4 Years of Tesla Model X Ownership

Four years ago, I bought a Tesla Model X. I've written an annual "Owner's Report" each year; you can see previous years' reports here: 1, 2, 3. In these reports, I talk about our adventures in the X, like the time we took it to a drive-through safaritowing our camper, or the hack we used to haul home a tree on the glass roof. Here's the year 4 report:  

2020 has been anything other than a typical year. The pandemic has meant that I'm now working from home. I'm lucky that I have a job that allows me to work from home. This means that the Model X is not getting as many miles as it used to, but we did have a few trips worth mentioning. 

Vista Ridge at Mt Hood Meadows

Mt Hood

During the 2019/2020 season, we took the X to Mt Hood for several skiing day trips. A quick stop at the Sandy, Oregon Supercharger gave us plenty of juice to crank the heater and defroster as we climbed the mountain and zipped through Silent Rock with the surefooted all-wheel-drive of our 90D. On one of our trips, when we should have stayed at the Supercharger a few more minutes, we stopped at Ski Bowl on our way home and charged up at the West Coast Electric Highway station there while we had dinner after a long day on the slopes. 

The Astoria Column

Fire Dancer at Fort George in Astoria, OR

Festival of The Dark Arts

Our last pre-COVID trip was to Astoria, Oregon for the Festival of The Dark Arts.
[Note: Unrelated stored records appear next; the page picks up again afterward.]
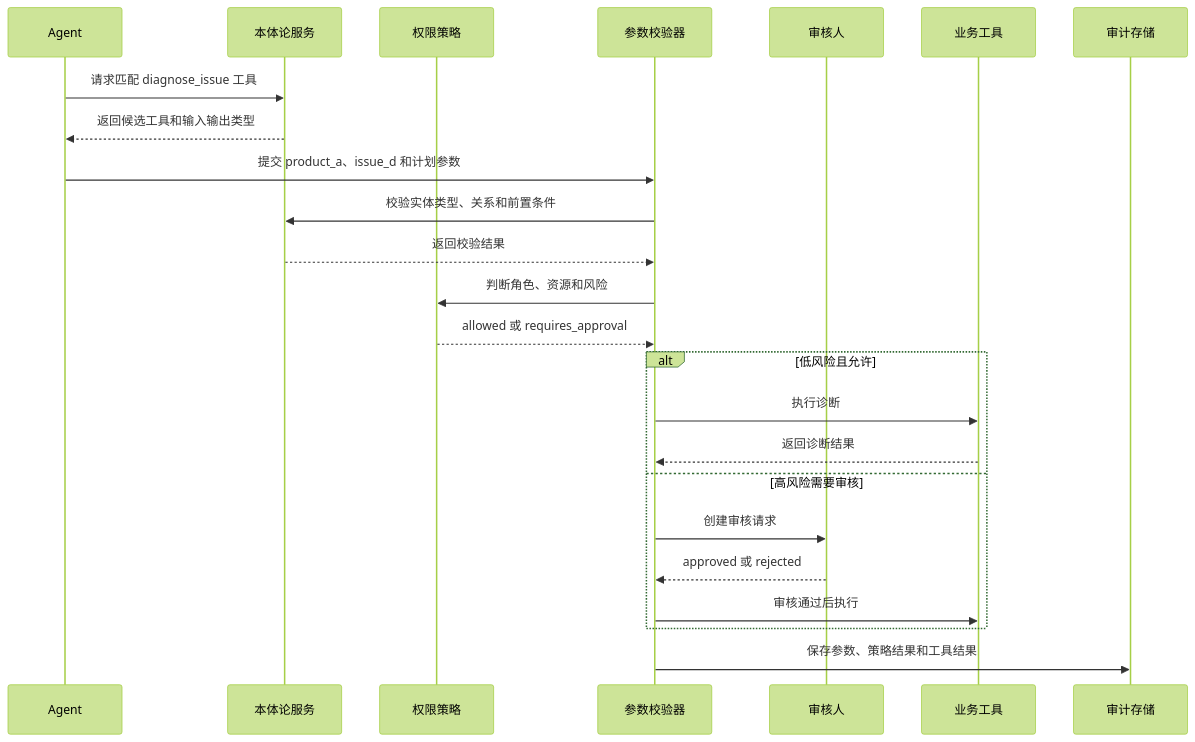
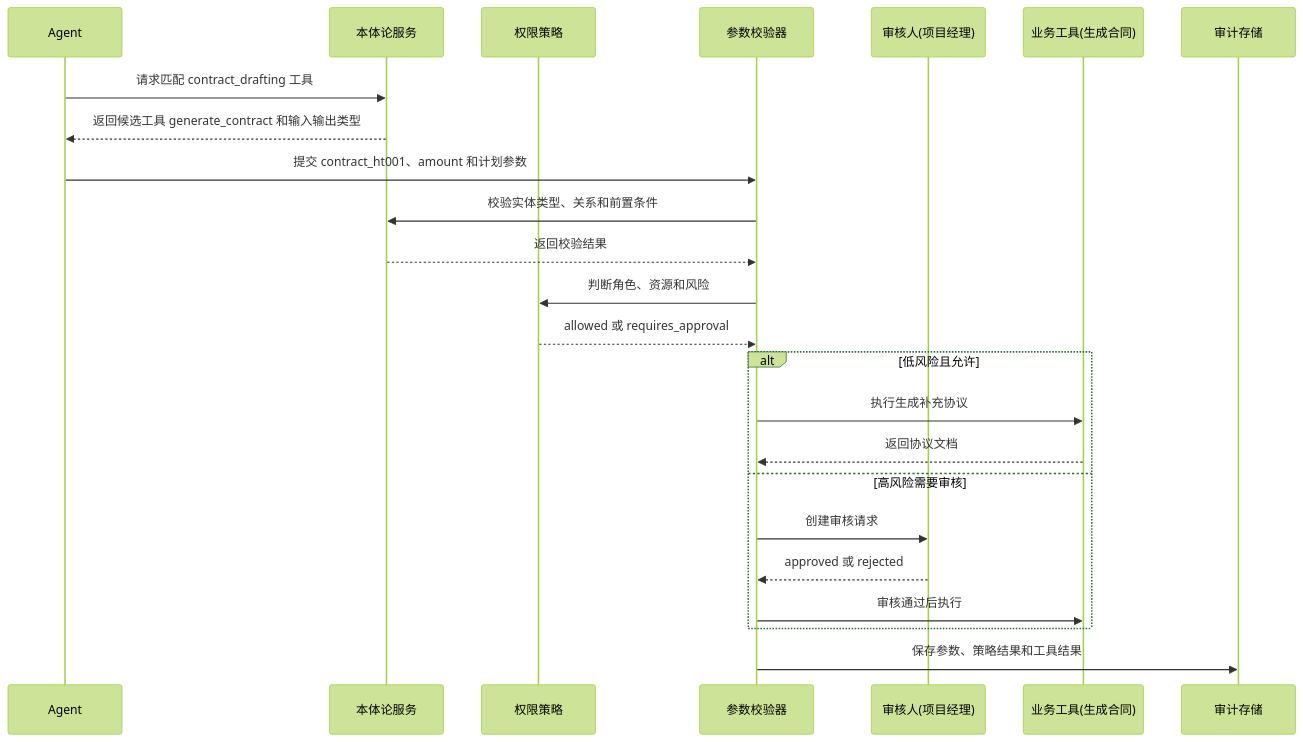
The third of 4 diagrams in 本体论-agent/05-Agent集成/14.本体论驱动工具选择和参数校验.md (sealzrt/2026-08--agent), drawn with Mermaid (forest theme) before and after one commit. The commit also changed other lines of this file and 62 other files, not shown here.

````diff
--- a/本体论-agent/05-Agent集成/14.本体论驱动工具选择和参数校验.md
+++ b/本体论-agent/05-Agent集成/14.本体论驱动工具选择和参数校验.md
@@ -56,27 +115,27 @@
 ```mermaid
 sequenceDiagram
     participant A as Agent
     participant O as 本体论服务
     participant R as 权限策略
     participant V as 参数校验器
-    participant H as 审核人
-    participant T as 业务工具
+    participant H as 审核人(项目经理)
+    participant T as 业务工具(生成合同)
     participant E as 审计存储
 
-    A->>O: 请求匹配 diagnose_issue 工具
-    O-->>A: 返回候选工具和输入输出类型
-    A->>V: 提交 product_a、issue_d 和计划参数
+    A->>O: 请求匹配 contract_drafting 工具
+    O-->>A: 返回候选工具 generate_contract 和输入输出类型
+    A->>V: 提交 contract_ht001、amount 和计划参数
     V->>O: 校验实体类型、关系和前置条件
     O-->>V: 返回校验结果
     V->>R: 判断角色、资源和风险
     R-->>V: allowed 或 requires_approval
     alt 低风险且允许
-        V->>T: 执行诊断
-        T-->>V: 返回诊断结果
+        V->>T: 执行生成补充协议
+        T-->>V: 返回协议文档
     else 高风险需要审核
         V->>H: 创建审核请求
         H-->>V: approved 或 rejected
         V->>T: 审核通过后执行
     end
     V->>E: 保存参数、策略结果和工具结果
 ```
````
This "Carnival of Stouts with over 70 rare and unique offerings from 50+ breweries" is at Fort George. We stayed the night in Astoria and toured around the city the next day. It was a fun time and sadly, given the pandemic, I doubt the event will be held in 2021. We charged at Seaside on the way there and drove straight home on the way back. Unfortunately, we could not charge overnight at our hotel (not even on a lowly 120V outlet). But the onboard nav said that we'd make it home with a 9% charge. We arrived home with 7%. We arrived home a little lower than the nav estimated likely because we had our snow tires on, but we made it with plenty of buffer to avoid any range-anxiety. As a backup plan, we could have stopped at any of the various CHAdeMO stations in Banks or Hillsboro if we needed a few extra Watt-hours.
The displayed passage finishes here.